Problem
Tally the lines in the listing below that include "points". Answer with the count and nothing more.

Data
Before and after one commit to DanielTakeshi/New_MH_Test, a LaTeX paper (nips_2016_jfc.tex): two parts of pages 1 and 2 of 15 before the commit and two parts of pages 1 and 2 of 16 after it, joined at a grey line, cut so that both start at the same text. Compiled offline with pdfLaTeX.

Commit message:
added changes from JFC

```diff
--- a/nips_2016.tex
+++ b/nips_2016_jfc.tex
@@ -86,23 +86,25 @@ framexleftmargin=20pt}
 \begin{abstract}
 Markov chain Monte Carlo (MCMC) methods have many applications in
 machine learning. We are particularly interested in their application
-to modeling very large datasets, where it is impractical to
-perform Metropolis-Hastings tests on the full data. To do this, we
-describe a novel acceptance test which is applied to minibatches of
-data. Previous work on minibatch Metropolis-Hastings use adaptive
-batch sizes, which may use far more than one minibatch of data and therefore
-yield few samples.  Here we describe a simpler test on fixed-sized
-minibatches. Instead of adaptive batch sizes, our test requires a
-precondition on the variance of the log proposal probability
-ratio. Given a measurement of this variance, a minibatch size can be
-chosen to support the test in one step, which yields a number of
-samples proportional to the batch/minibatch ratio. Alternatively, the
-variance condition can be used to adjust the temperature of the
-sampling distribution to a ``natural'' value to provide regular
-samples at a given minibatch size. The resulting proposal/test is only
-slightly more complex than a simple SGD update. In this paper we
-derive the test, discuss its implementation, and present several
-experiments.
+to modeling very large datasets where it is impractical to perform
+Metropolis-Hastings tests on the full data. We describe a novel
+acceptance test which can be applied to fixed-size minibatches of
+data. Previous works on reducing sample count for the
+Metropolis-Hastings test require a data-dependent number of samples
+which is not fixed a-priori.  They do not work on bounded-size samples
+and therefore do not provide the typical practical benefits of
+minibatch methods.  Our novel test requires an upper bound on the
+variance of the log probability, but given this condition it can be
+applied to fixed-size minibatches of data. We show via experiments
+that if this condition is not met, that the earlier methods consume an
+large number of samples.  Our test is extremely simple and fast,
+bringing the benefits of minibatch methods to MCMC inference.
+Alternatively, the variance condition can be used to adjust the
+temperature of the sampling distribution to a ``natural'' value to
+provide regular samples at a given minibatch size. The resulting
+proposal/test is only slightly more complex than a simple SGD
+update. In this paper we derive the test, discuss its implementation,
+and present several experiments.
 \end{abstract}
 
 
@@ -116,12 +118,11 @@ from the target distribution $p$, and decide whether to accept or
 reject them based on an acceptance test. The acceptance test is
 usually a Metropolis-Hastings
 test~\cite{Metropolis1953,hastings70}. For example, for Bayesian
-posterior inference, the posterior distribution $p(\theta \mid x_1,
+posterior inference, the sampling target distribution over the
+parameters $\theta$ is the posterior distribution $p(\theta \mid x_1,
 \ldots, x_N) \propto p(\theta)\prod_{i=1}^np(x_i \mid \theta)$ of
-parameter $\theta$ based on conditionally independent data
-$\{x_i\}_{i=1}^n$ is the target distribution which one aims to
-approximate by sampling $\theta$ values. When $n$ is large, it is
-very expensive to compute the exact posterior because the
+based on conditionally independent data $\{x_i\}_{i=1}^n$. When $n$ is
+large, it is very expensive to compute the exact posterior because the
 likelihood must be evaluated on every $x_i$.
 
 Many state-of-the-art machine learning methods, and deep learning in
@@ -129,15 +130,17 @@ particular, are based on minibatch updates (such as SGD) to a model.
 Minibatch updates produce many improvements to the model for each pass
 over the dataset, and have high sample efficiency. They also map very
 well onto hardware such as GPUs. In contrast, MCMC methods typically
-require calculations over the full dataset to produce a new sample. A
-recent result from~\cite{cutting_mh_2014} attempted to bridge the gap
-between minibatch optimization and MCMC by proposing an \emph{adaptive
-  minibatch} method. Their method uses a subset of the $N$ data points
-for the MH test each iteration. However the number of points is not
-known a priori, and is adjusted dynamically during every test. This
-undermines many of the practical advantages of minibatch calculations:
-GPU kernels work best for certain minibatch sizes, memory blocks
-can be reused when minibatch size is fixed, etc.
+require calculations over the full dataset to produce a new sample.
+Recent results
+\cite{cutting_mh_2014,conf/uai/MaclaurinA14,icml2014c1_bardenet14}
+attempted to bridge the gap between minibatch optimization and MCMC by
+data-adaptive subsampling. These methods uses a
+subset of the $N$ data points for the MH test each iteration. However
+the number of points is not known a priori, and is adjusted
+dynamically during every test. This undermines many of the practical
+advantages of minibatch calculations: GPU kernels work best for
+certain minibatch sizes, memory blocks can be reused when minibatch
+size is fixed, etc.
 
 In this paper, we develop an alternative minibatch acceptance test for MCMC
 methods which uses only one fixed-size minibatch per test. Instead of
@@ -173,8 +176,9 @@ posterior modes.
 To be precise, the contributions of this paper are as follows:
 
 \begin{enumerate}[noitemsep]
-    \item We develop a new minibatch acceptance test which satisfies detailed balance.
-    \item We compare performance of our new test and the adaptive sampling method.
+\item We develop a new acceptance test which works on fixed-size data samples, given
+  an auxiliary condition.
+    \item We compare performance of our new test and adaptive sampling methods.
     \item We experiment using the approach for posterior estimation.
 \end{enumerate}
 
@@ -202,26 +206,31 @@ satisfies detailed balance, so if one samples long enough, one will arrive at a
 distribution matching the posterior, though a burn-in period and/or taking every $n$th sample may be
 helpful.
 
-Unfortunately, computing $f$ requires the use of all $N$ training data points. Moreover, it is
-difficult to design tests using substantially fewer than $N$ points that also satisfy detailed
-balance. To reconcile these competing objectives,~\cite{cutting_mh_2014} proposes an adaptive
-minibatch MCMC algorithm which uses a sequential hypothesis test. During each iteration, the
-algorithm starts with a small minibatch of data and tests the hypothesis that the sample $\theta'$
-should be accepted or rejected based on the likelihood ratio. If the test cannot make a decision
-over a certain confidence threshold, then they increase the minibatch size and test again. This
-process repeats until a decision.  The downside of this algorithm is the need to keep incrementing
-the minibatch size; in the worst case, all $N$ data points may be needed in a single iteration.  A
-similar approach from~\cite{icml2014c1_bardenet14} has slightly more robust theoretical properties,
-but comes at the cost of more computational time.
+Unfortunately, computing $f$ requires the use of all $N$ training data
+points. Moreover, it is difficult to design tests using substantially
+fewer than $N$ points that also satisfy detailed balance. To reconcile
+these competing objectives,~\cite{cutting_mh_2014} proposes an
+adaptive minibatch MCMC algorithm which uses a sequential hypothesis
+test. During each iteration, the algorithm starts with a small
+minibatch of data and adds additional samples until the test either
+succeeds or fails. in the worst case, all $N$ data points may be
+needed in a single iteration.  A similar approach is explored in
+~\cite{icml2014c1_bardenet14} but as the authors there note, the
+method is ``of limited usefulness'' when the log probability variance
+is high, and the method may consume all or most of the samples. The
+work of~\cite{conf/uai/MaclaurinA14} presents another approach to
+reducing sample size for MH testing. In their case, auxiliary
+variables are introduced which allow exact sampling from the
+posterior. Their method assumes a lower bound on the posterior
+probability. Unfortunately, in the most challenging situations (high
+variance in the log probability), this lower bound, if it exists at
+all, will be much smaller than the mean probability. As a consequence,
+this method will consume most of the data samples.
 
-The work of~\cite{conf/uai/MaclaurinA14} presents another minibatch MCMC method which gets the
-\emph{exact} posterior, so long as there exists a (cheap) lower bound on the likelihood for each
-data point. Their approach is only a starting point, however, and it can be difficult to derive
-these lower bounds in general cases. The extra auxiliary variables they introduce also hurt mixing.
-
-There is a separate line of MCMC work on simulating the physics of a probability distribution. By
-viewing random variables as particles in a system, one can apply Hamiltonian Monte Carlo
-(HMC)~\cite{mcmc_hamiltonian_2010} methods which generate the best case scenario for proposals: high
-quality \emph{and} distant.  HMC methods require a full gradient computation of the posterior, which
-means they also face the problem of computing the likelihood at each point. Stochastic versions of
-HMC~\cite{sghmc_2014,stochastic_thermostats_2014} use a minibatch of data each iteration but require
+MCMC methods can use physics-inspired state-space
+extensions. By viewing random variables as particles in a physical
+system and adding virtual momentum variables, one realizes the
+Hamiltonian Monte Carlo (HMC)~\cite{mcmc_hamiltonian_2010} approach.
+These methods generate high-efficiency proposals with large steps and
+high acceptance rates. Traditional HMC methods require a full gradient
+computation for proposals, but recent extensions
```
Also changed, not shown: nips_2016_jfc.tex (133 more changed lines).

Expected answer
10